Copy out each line of the entries where the word "head" is present.

━━━━━━━━━━━━━━━━━━━━

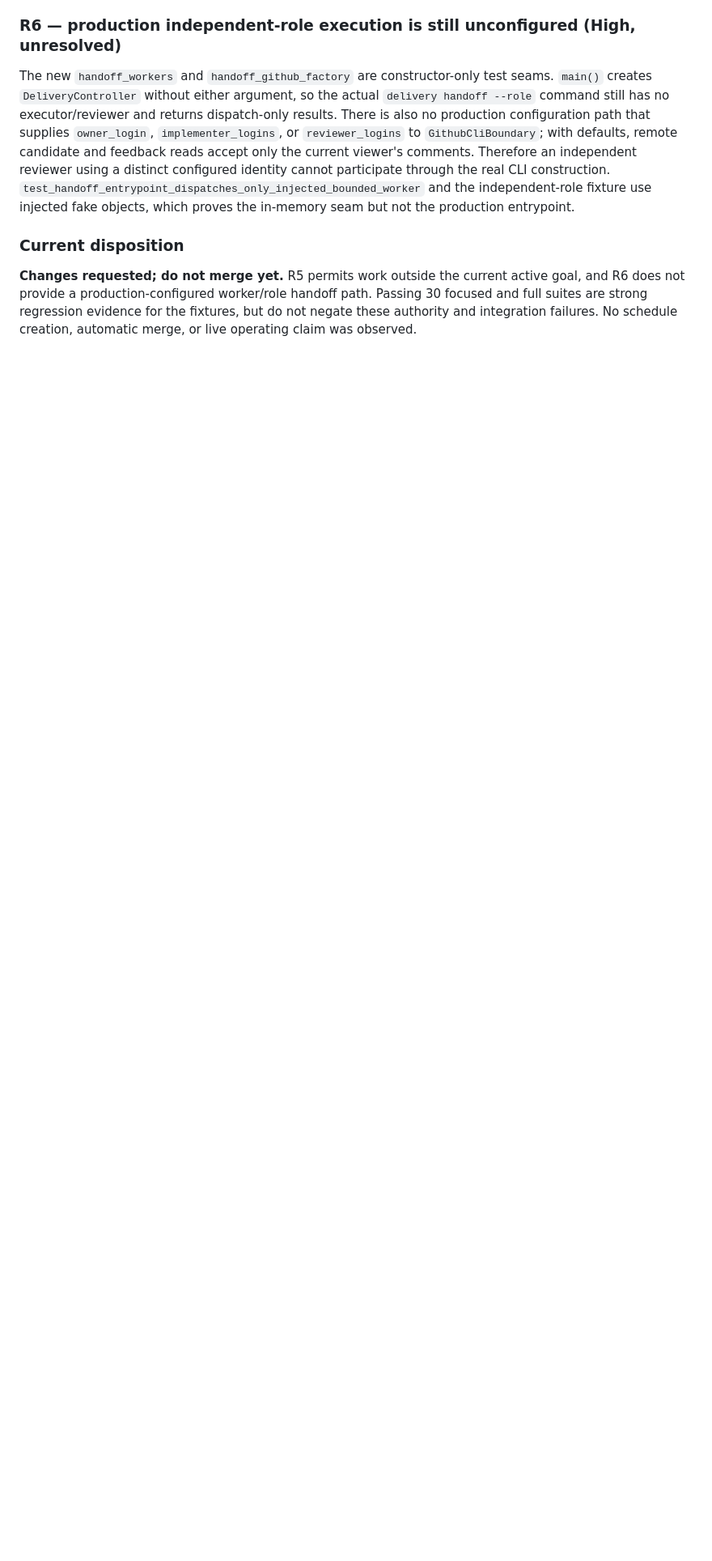
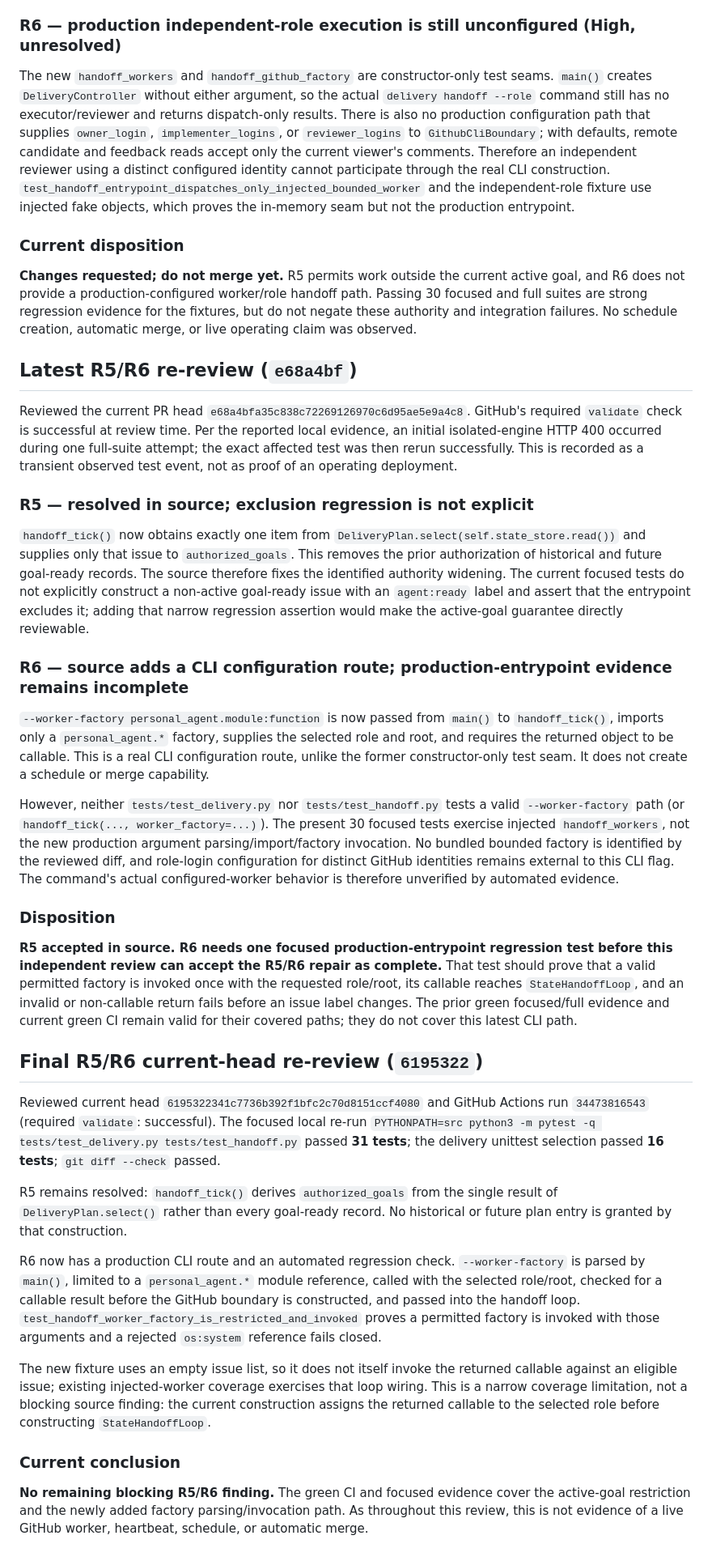
Before and after one commit to Jongtae/personal-agentos, a Markdown page: docs/reviews/agent-handoff-loop-independent-review.md, the part around the change. Shown at 81% size. GitHub-like rendering; blank space fills up the shorter version.

Commit message:
docs: record final handoff re-review

```diff
--- a/docs/reviews/agent-handoff-loop-independent-review.md
+++ b/docs/reviews/agent-handoff-loop-independent-review.md
@@ -189,3 +189,83 @@ handoff path. Passing 30 focused and full suites are strong regression
 evidence for the fixtures, but do not negate these authority and integration
 failures. No schedule creation, automatic merge, or live operating claim was
 observed.
+
+## Latest R5/R6 re-review (`e68a4bf`)
+
+Reviewed the current PR head `e68a4bfa35c838c72269126970c6d95ae5e9a4c8`.
+GitHub's required `validate` check is successful at review time. Per the
+reported local evidence, an initial isolated-engine HTTP 400 occurred during
+one full-suite attempt; the exact affected test was then rerun successfully.
+This is recorded as a transient observed test event, not as proof of an
+operating deployment.
+
+### R5 — resolved in source; exclusion regression is not explicit
+
+`handoff_tick()` now obtains exactly one item from
+`DeliveryPlan.select(self.state_store.read())` and supplies only that issue to
+`authorized_goals`. This removes the prior authorization of historical and
+future goal-ready records. The source therefore fixes the identified
+authority widening. The current focused tests do not explicitly construct a
+non-active goal-ready issue with an `agent:ready` label and assert that the
+entrypoint excludes it; adding that narrow regression assertion would make
+the active-goal guarantee directly reviewable.
+
+### R6 — source adds a CLI configuration route; production-entrypoint evidence remains incomplete
+
+`--worker-factory personal_agent.module:function` is now passed from `main()`
+to `handoff_tick()`, imports only a `personal_agent.*` factory, supplies the
+selected role and root, and requires the returned object to be callable. This
+is a real CLI configuration route, unlike the former constructor-only test
+seam. It does not create a schedule or merge capability.
+
+However, neither `tests/test_delivery.py` nor `tests/test_handoff.py` tests a
+valid `--worker-factory` path (or `handoff_tick(..., worker_factory=...)`).
+The present 30 focused tests exercise injected `handoff_workers`, not the new
+production argument parsing/import/factory invocation. No bundled bounded
+factory is identified by the reviewed diff, and role-login configuration for
+distinct GitHub identities remains external to this CLI flag. The command's
+actual configured-worker behavior is therefore unverified by automated
+evidence.
+
+### Disposition
+
+**R5 accepted in source. R6 needs one focused production-entrypoint regression
+test before this independent review can accept the R5/R6 repair as complete.**
+That test should prove that a valid permitted factory is invoked once with the
+requested role/root, its callable reaches `StateHandoffLoop`, and an invalid
+or non-callable return fails before an issue label changes. The prior green
+focused/full evidence and current green CI remain valid for their covered
+paths; they do not cover this latest CLI path.
+
+## Final R5/R6 current-head re-review (`6195322`)
+
+Reviewed current head `6195322341c7736b392f1bfc2c70d8151ccf4080` and GitHub
+Actions run `34473816543` (required `validate`: successful). The focused local
+re-run `PYTHONPATH=src python3 -m pytest -q tests/test_delivery.py
+tests/test_handoff.py` passed **31 tests**; the delivery unittest selection
+passed **16 tests**; `git diff --check` passed.
+
+R5 remains resolved: `handoff_tick()` derives `authorized_goals` from the
+single result of `DeliveryPlan.select()` rather than every goal-ready record.
+No historical or future plan entry is granted by that construction.
+
+R6 now has a production CLI route and an automated regression check.
+`--worker-factory` is parsed by `main()`, limited to a `personal_agent.*`
+module reference, called with the selected role/root, checked for a callable
+result before the GitHub boundary is constructed, and passed into the handoff
+loop. `test_handoff_worker_factory_is_restricted_and_invoked` proves a
+permitted factory is invoked with those arguments and a rejected `os:system`
+reference fails closed.
+
+The new fixture uses an empty issue list, so it does not itself invoke the
+returned callable against an eligible issue; existing injected-worker coverage
+exercises that loop wiring. This is a narrow coverage limitation, not a
+blocking source finding: the current construction assigns the returned
+callable to the selected role before constructing `StateHandoffLoop`.
+
+### Current conclusion
+
+**No remaining blocking R5/R6 finding.** The green CI and focused evidence
+cover the active-goal restriction and the newly added factory parsing/invocation
+path. As throughout this review, this is not evidence of a live GitHub worker,
+heartbeat, schedule, or automatic merge.
```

━━━━━━━━━━━━━━━━━━━━

_Solution for this exercise:_
+Reviewed the current PR head `e68a4bfa35c838c72269126970c6d95ae5e9a4c8`.
+## Final R5/R6 current-head re-review (`6195322`)
+Reviewed current head `6195322341c7736b392f1bfc2c70d8151ccf4080` and GitHub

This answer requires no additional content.